There has ever been a divine interest in gardens. Man’s history began in one, and so sadly, did his ruin. Our Lord’s last evening hours were spent in a garden, Gethsemane, and on the next evening He lay in a garden tomb. God has a garden now, as Paul tells us, calling it “paradise” (2 Cor 12:4), and the purposes of God are leading us to a garden (Rev 2:7), where again, as in Eden, there will be a tree and a river, and a Man with His redeemed Bride (Rev 22). It is not surprising therefore, that His people should be seen under the figure of a garden, both in the Old Testament and in the New. It is in the mind of God that one day Israel will be a well watered garden (Isaiah 58:11; Jer 31:12). Perhaps here in the Song (4:12-16), it is a faithful godly remnant of Israel viewed as a garden, or indeed there may be a foregleam of the New Testament Church, the Bride of the Lamb. The local assembly too, has all the characteristics of a garden (1 Cor 3:6-9), but many saints will prefer to see here, an individual devoted heart, the fruitfulness of one who loves the Savior and lives for Him. Whichever is preferred, the principles are the same; the Beloved has a garden which He calls “My garden,” and it is indeed His garden, flourishing for His pleasure. Note that there is in His garden a fence, a fountain, fruits, and fragrance.
“A garden enclosed” is a garden exclusively for Him. There are at least three reasons for any fence, around any garden. First, it is to delineate or distinguish what belongs to the owner, and so it is with this fence. It is as if He is saying, “This is mine!” Paul affirms this when he writes, “Ye are not your own, ye are bought with a price” (1 Cor 6:19-20). We have cost the Beloved dearly. With His blood He has purchased us, and we are His alone, a garden enclosed for Him. Second, the fence is for protection.

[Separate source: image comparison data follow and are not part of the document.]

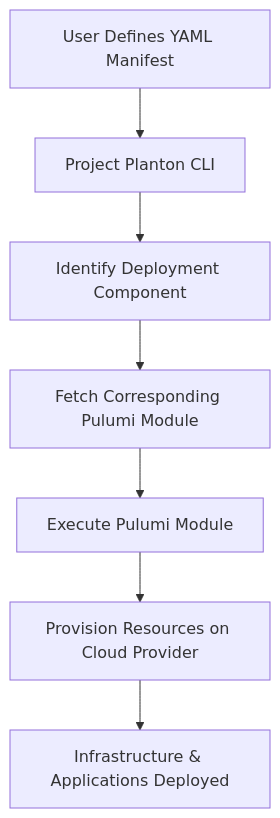
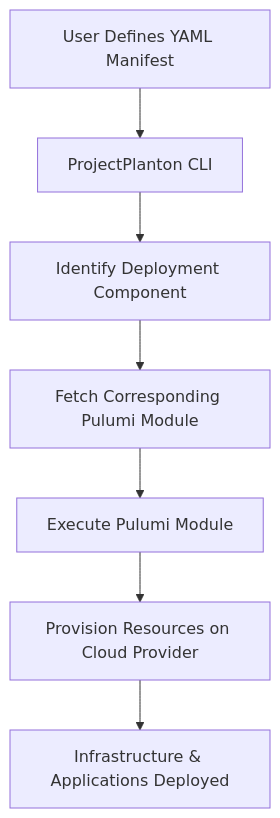
Before and after one commit to project-planton/project-planton: the diagram in docs/pages/docs/index.mdx, drawn with Mermaid. The commit also changed other lines of this file and 12 other files, not shown here.

````diff
--- a/docs/pages/docs/index.mdx
+++ b/docs/pages/docs/index.mdx
@@ -28,9 +28,9 @@
 ```mermaid
 flowchart TD
-    A[User Defines YAML Manifest] --> B[Project Planton CLI]
+    A[User Defines YAML Manifest] --> B[ProjectPlanton CLI]
     B --> C[Identify Deployment Component]
     C --> D[Fetch Corresponding Pulumi Module]
     D --> E[Execute Pulumi Module]
     E --> F[Provision Resources on Cloud Provider]
     F --> G[Infrastructure & Applications Deployed]
 ```
````
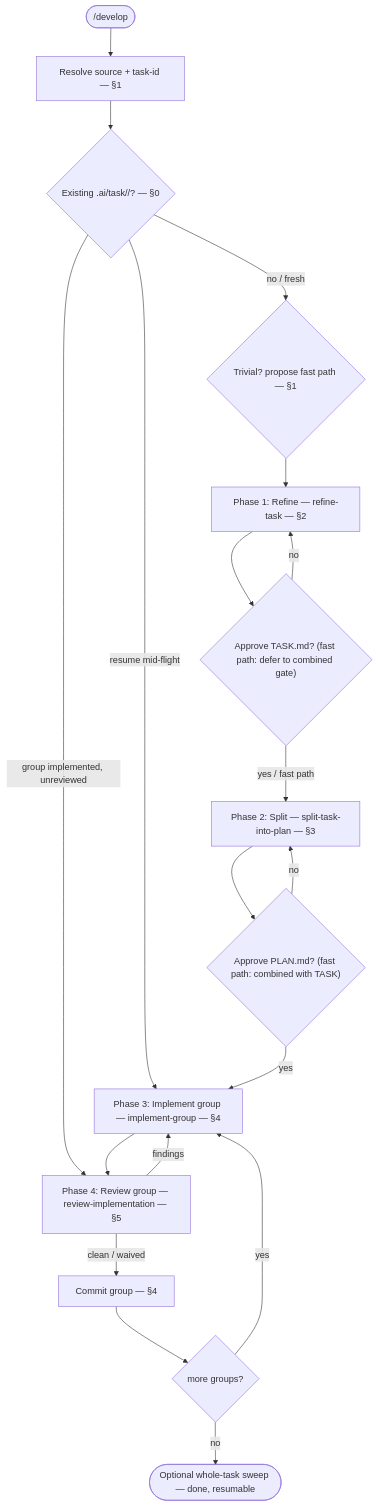
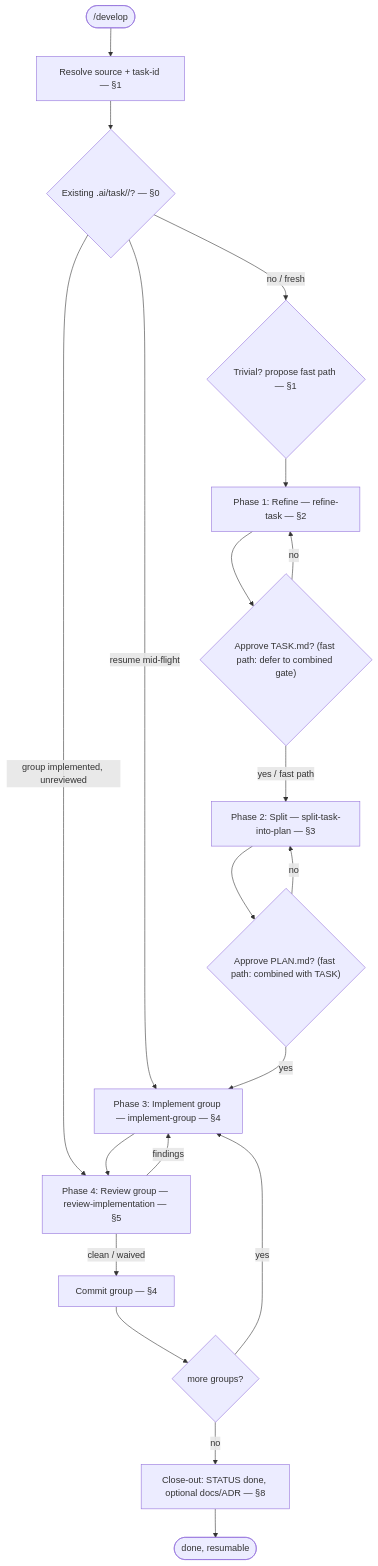
The diagram in skills/develop/SKILL.md (jakubtobiasz/ai-kit), drawn with Mermaid before and after one commit. The commit also changed other lines of this file and 32 other files, not shown here.

````diff
--- a/skills/develop/SKILL.md
+++ b/skills/develop/SKILL.md
@@ -84,21 +90,22 @@
 ```mermaid
 flowchart TD
     Start([/develop]) --> Resolve["Resolve source + task-id — §1"]
     Resolve --> Resume{"Existing .ai/task/<id>/? — §0"}
     Resume -->|resume mid-flight| P3
     Resume -->|group implemented, unreviewed| P4
     Resume -->|no / fresh| Assess{"Trivial? propose fast path — §1"}
     Assess --> P1["Phase 1: Refine — refine-task — §2"]
     P1 --> TaskGate{"Approve TASK.md? (fast path: defer to combined gate)"}
     TaskGate -->|no| P1
     TaskGate -->|yes / fast path| P2["Phase 2: Split — split-task-into-plan — §3"]
     P2 --> PlanGate{"Approve PLAN.md? (fast path: combined with TASK)"}
     PlanGate -->|no| P2
     PlanGate -->|yes| P3["Phase 3: Implement group — implement-group — §4"]
     P3 --> P4["Phase 4: Review group — review-implementation — §5"]
     P4 -->|findings| P3
     P4 -->|clean / waived| Commit["Commit group — §4"]
     Commit --> Next{"more groups?"}
     Next -->|yes| P3
-    Next -->|no| Done(["Optional whole-task sweep — done, resumable"])
+    Next -->|no| Close["Close-out: STATUS done, optional docs/ADR — §8"]
+    Close --> Done(["done, resumable"])
 ```
````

There are marauding influences all around which could spoil the garden. It must be protected for His glory, whether it is the assembly or the individual saint. Third, the fence ensures seclusion. The Beloved desires communion with a people sanctified, set apart for Himself. How jealously He desires the intimate fellowship of His Bride.
“A fountain – a well of living waters – streams from Lebanon.” What a privileged garden is this, in a land where water is never plentiful. This water flows from above. The melting snows of Mount Hermon flow down into the depths, then burst forth as fountains and spring wells. Here is an apt figure of the gracious Holy Spirit, descending from above to refresh and empower those who belong to the Beloved. “A well of water, springing up into everlasting life,” said the Savior, “rivers of living water” (John 4:14; 7:38-39). His people are indeed a well watered garden, in the enjoyment of the ministry of His Spirit. Every saint is born of the Spirit, sealed with the Spirit, and indwelt by the Spirit, all coming into the good of that one baptism in the Spirit at Pentecost. And this is all for His pleasure.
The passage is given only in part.